IFAs often believe it is only after they have taken someone on that the complications start over workers' rights and employment law legislation. This is wrong. Even at interviews, bosses are wide open to potential discrimination claims in the current claims-obsessed environment.
For IFAs, the process is complicated as there are rules and regulations governing the recruitment of new staff, especially for sales teams.
The FSA has set stringent guidelines on the recruitment of sales staff. These mainly relate to whether they are “fit for purpose”. It is a clinical phrase that basically means ensuring that all staff are cap-able of the role they are applying for and have a high level of competence.
There are three checks that IFAs have to carry out, relating to the candidate's criminal, credit and disciplinary history.
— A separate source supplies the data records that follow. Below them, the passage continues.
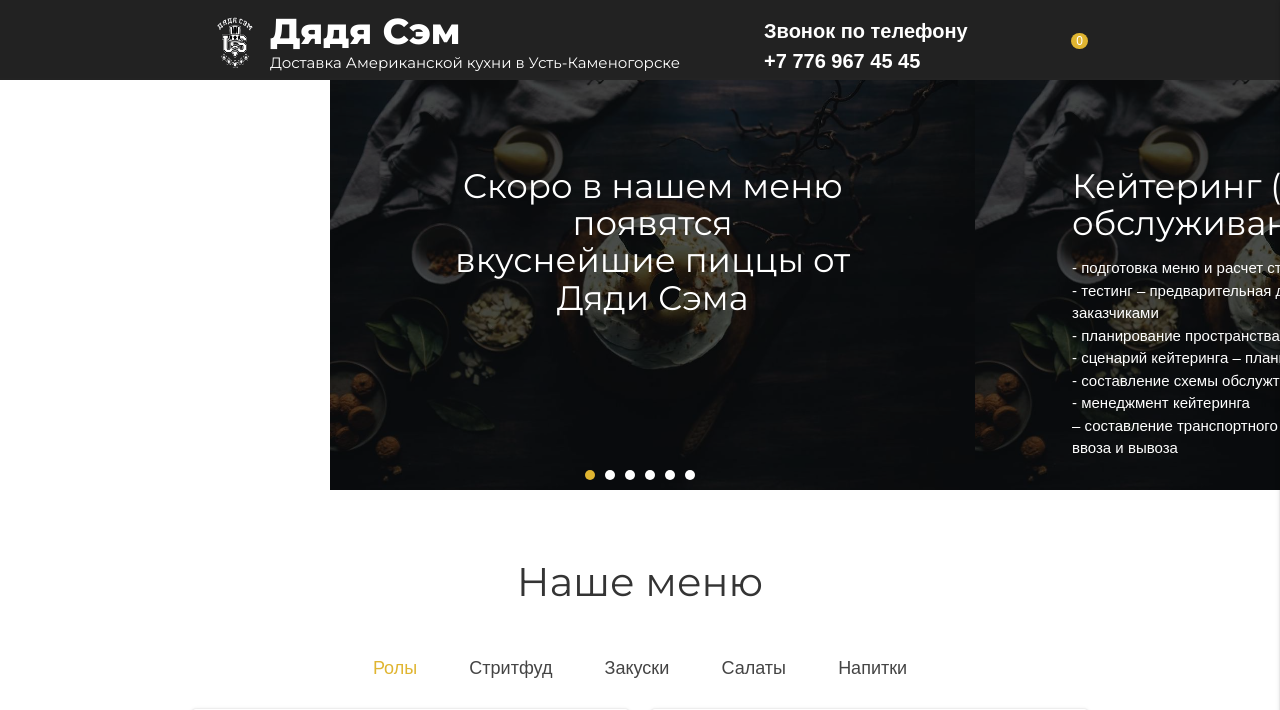
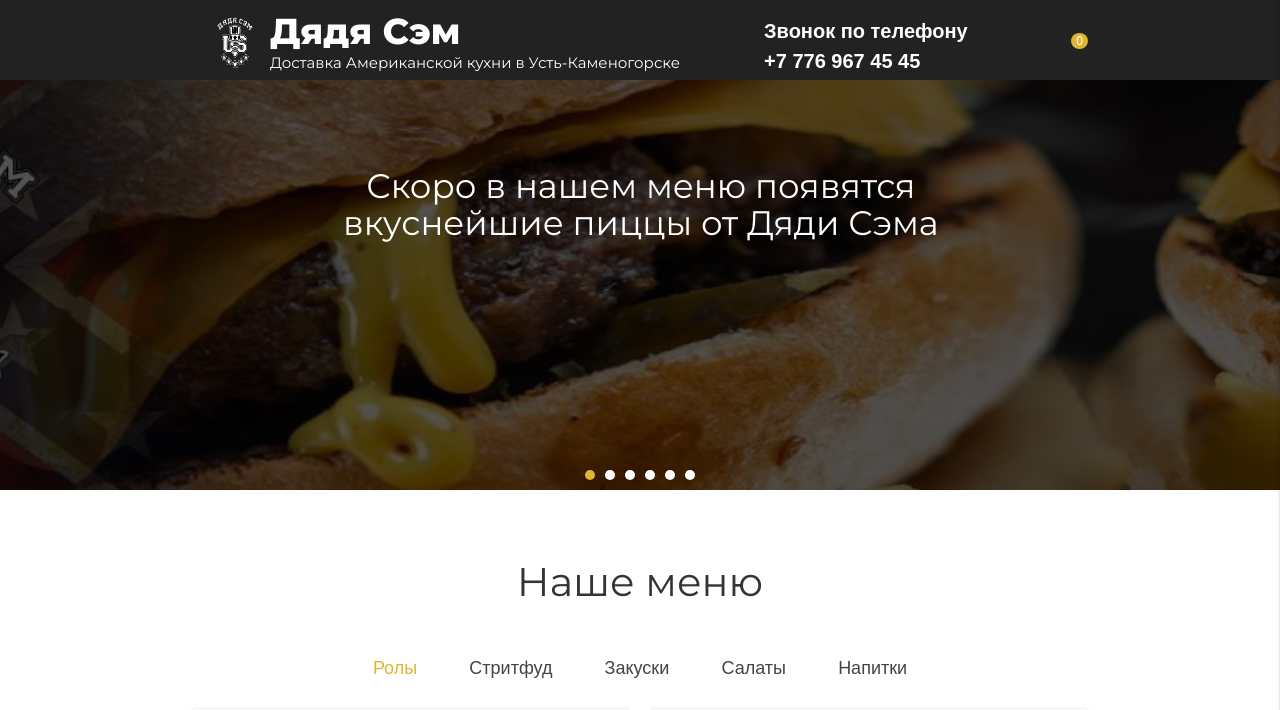
Before and after one commit to infabls/eda_enot, a PHP site: page / in a window 1280 px wide. Shown: the top 710 px of the page. Run offline with PHP 8.4, Linux system fonts and the light colour scheme; data that the repository does not hold is empty; some web fonts are replaced.

Commit message:
upd pravki

```diff
--- a/index.php
+++ b/index.php
@@ -1,7 +1,7 @@
 <?php require 'inc/header.php'; ?>
 <div class="slider-slick app-pages">
    <div class="slider-entry">
-      <img src="img/slider1.jpg" alt="">
+      <img src="img/02.jpg" alt="">
       <div class="overlay"></div>
       <div class="caption">
          <div class="container">
@@ -14,7 +14,7 @@
 
    <div class="slider-entry">
       <div class="overlay"></div>
-      <img class="lazyload" data-src="img/slider3.jpg" alt="">
+      <img class="lazyload" data-src="img/01.jpg" alt="">
       <div class="caption">
          <div class="container">
           <h2>Подпишись на наш инстаграм и получай скидку 10%</h2>
@@ -49,7 +49,7 @@
 </div>
 <div class="slider-entry">
    <div class="overlay"></div>
-   <img class="lazyload" data-src="img/slider3.jpg" alt="">
+   <img class="lazyload" data-src="img/03.jpg" alt="">
    <div class="caption">
       <div class="container">
          <h2>Скоро в нашем меню появятся <br> вкуснейшие пиццы от Дяди Сэма</h2>
@@ -60,7 +60,7 @@
 </div>
 <div class="slider-entry">
    <div class="overlay"></div>
-   <img class="lazyload" data-src="img/slider3.jpg" alt="">
+   <img class="lazyload" data-src="img/04.jpg" alt="">
    <div class="caption">
       <div class="container">
          <h2 style="text-align: left;">Кейтеринг (выездное обслуживание)</h2>
```
Also changed, not shown: img/01.jpg (added), img/02.jpg (added), img/03.jpg (added), img/04.jpg (added), img/napitki/bon.jpg (added), img/napitki/fan.jpg (added), img/napitki/gor.jpg (added).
They also have to prove their competence and capability to do the job and their financial soundness.
The FSA produces handbooks, such as the training and competence sourcebook, which IFAs need when assessing candidates against these criteria.
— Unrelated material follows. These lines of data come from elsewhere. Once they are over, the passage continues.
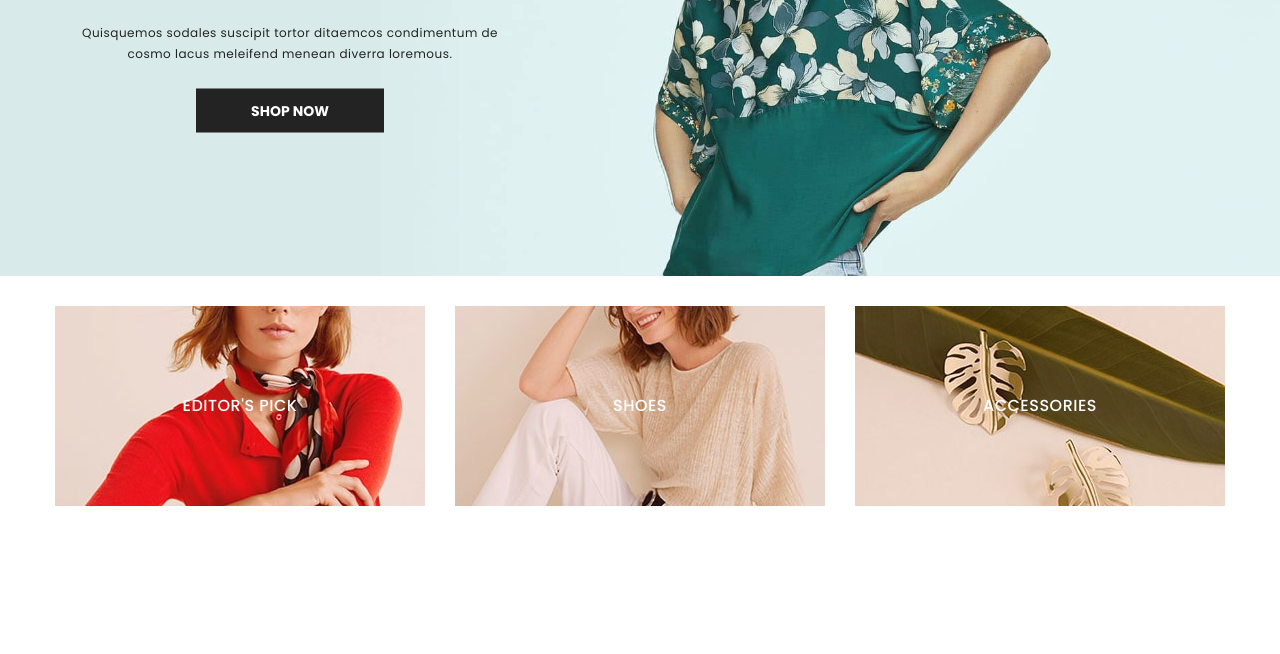
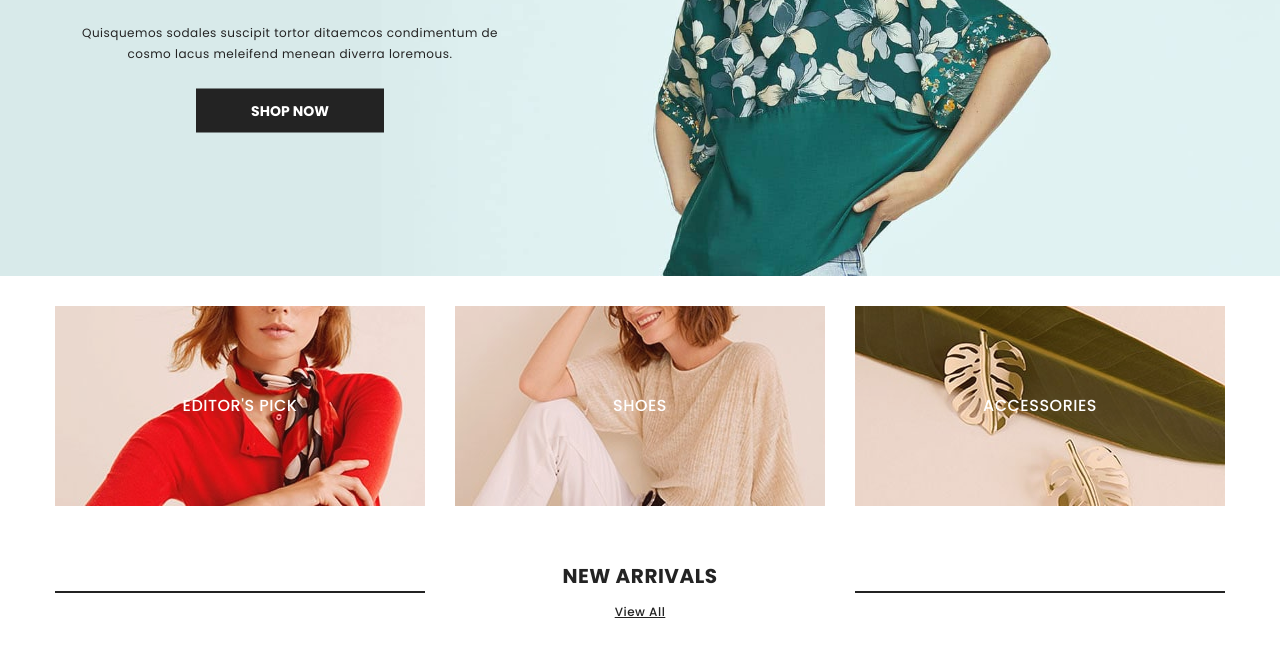
Before and after one commit to tuntinotuan/te-hlsoft, a plain HTML site: page v1/index.html in a window 1280 px wide. Shown: the part 348-1002 px from the top of the page. Before the commit the page ends 934 px from the top, so only its background shows below. Drawn offline with Linux system fonts and the light colour scheme.

Commit message:
arrivals layout

```diff
--- a/v1/index.html
+++ b/v1/index.html
@@ -140,6 +140,14 @@
           <img src="./images/banner2.jpg" alt="">
         </div>
       </div>
+      <div class="arrival container">
+        <div class="arrival__line"></div>
+        <div class="arrival__main">
+          <h1>new arrivals</h1>
+          <p>view all</p>
+        </div>
+        <div class="arrival__line"></div>
+      </div>
     </section>
     <footer></footer>
   </section>
--- a/v1/styles/body.css
+++ b/v1/styles/body.css
@@ -27,6 +27,7 @@
   height: 2px;
   background-color: var(--primary-black);
 }
+/* Banner lists */
 .banner__lists {
   display: flex;
   align-items: center;
@@ -47,18 +48,16 @@
   cursor: pointer;
 }
 .banner__items--overlay h2 {
+  position: relative;
   font-size: 16px;
   font-weight: 500;
   color: white;
   text-transform: uppercase;
 }
-.banner__items--overlay:hover h2 {
-  position: relative;
-}
 .banner__items--overlay:hover {
   background-color: rgba(239, 100, 84, 0);
 }
-.banner__items--overlay h2::after {
+.banner__items--overlay > h2::after {
   content: "";
   position: absolute;
   left: 0;
@@ -66,4 +65,39 @@
   width: 100%;
   height: 1px;
   background-color: white;
+  opacity: 0;
 }
+.banner__items--overlay:hover > h2::after {
+  opacity: 100%;
+}
+/* Arrivals */
+.arrival {
+  display: flex;
+  align-items: center;
+  gap: 30px;
+  padding: 60px 0;
+}
+.arrival__main {
+  width: 100%;
+  display: flex;
+  justify-content: center;
+  align-items: center;
+  flex-direction: column;
+  gap: 20px;
+}
+.arrival__main h1 {
+  font-size: 20px;
+  font-weight: 700;
+  text-transform: uppercase;
+}
+.arrival__main p {
+  text-transform: capitalize;
+  text-decoration: underline;
+  cursor: pointer;
+  font-weight: 500;
+}
+.arrival__line {
+  width: 100%;
+  height: 2px;
+  background-color: var(--primary-black);
+}
```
IFAs must not scrimp on background research on candidates. They have to know about the candidate's history and conduct anywhere they have worked, not just in the UK.
IFAs also have to be aware of the threat of not conducting interviews in a structured manner and of the implications of their actions during the interview itself.
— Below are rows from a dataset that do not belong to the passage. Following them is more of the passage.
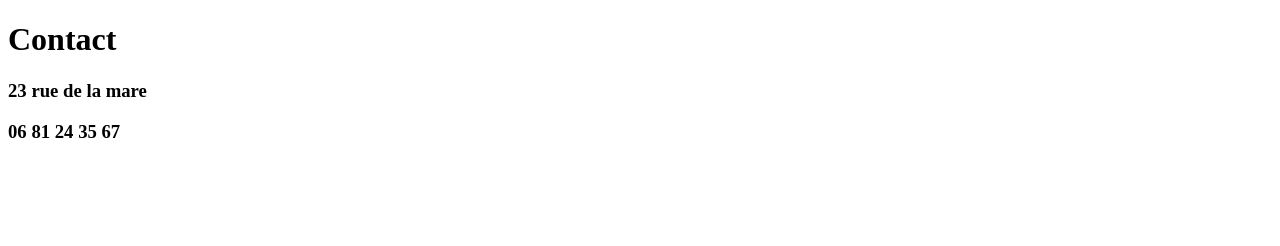
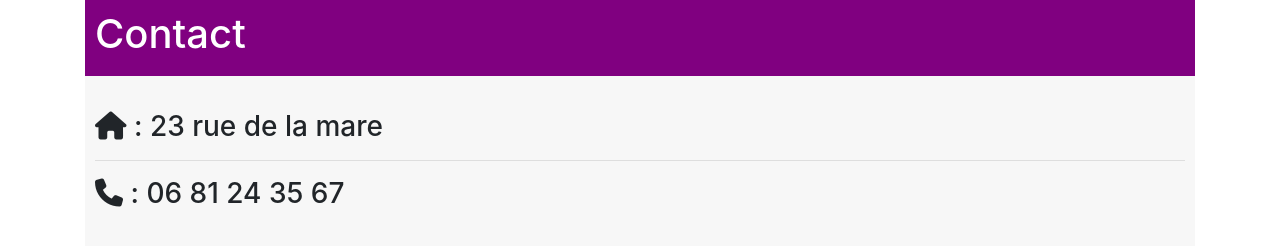
Before and after one commit to Zakpm/projet-github, a plain HTML site: page Contact.html in a window 1280 px wide. Drawn offline with nearby package versions, Linux system fonts and the light colour scheme.

Commit message:
Modification contact.html

```diff
--- a/Contact.html
+++ b/Contact.html
@@ -1,13 +1,26 @@
 <!DOCTYPE html>
 <html lang="en">
+
 <head>
     <meta charset="UTF-8">
     <meta name="viewport" content="width=device-width, initial-scale=1.0">
     <title>Contact</title>
+    <link href="https://maxcdn.bootstrapcdn.com/bootstrap/4.5.2/css/bootstrap.min.css" rel="stylesheet">
+    <link rel="stylesheet" href="style.css">
+    <script src="https://kit.fontawesome.com/70b58f70b7.js" crossorigin="anonymous"></script>
 </head>
+
 <body>
-    <h1>Contact</h1>
-    <h3>23 rue de la mare</h3>
-    <h3>06 81 24 35 67</h3>
+    <div class="container">
+        <div class="header">
+            <h1>Contact</h1>
+        </div>
+        <div class="body">
+            <h3 class="mt-4"><i class="fa-solid fa-house"></i> : 23 rue de la mare</h3>
+            <hr>
+            <h3><i class="fa-solid fa-phone"></i> : 06 81 24 35 67</h3>
+        </div>
+    </div>
 </body>
+
 </html>
--- /dev/null
+++ b/style.css
@@ -0,0 +1,11 @@
+.header{
+    background-color: purple;
+    color: white;
+    padding: 10px;
+}
+
+.body{
+    padding: 10px;
+    background-color: rgb(247, 247, 247);
+    height: 850px;
+}
```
Employment law firm Peninsula regularly comes across cases where a candidate has been unsuccessful at interview and has gone away with the impression they have been penalised on the basis of their sex, religion, race or sexual orientation and disability. Many are the result of misunderstandings rather than discrimination but some are down to the candidate using remarks or incidents during their interview as the basis for a claim.
We have seen litigation cases connected to job interviews increase by 23 per cent in the last two years. There is a claims' culture where people feel strongly about their rights concerning discrimination and are increasingly likely to pursue claims if they think these rights have been violated.
Employers need to be on their guard, even at interview stage. The difficult thing is that the interviewee can often put them in a no-win situation – for example, they may know they are unsuitable for a job but apply for it anyway.
Employers have to be careful when selecting applicants for interview, ensuring that every element of their CV is scrutinised before they are called in so that any potential problems can be spotted.
There are also situations that employers can avoid by being more careful about what they say. For example, they should not ask about people's religion or probe too deeply into their personal lives. It is not acceptable to ask a recently married woman if she is planning to start a family soon – if she does not get the job she will naturally assume that this is the reason why and have a strong case for a claim.
If IFAs are uncertain of exactly what the protocol is concerning interview questions, they should get in touch with a company that can offer them advice.
Things not to say at an interview
1: How old are you?
2: Are you planning to start a family soon/are you pregnant?
3: What religion are you?
4: Being a woman, do you think you would be able to cope with the physical side of the job?
5: You'd have to start wearing make-up if you want to work here
6: Do you find your children take you away from work often?
7: Does your illness mean you have to have lots of time off?
8: Do you have a boyfriend/girlfriend?
9: Have you always been that weight?
10: What's your social life like?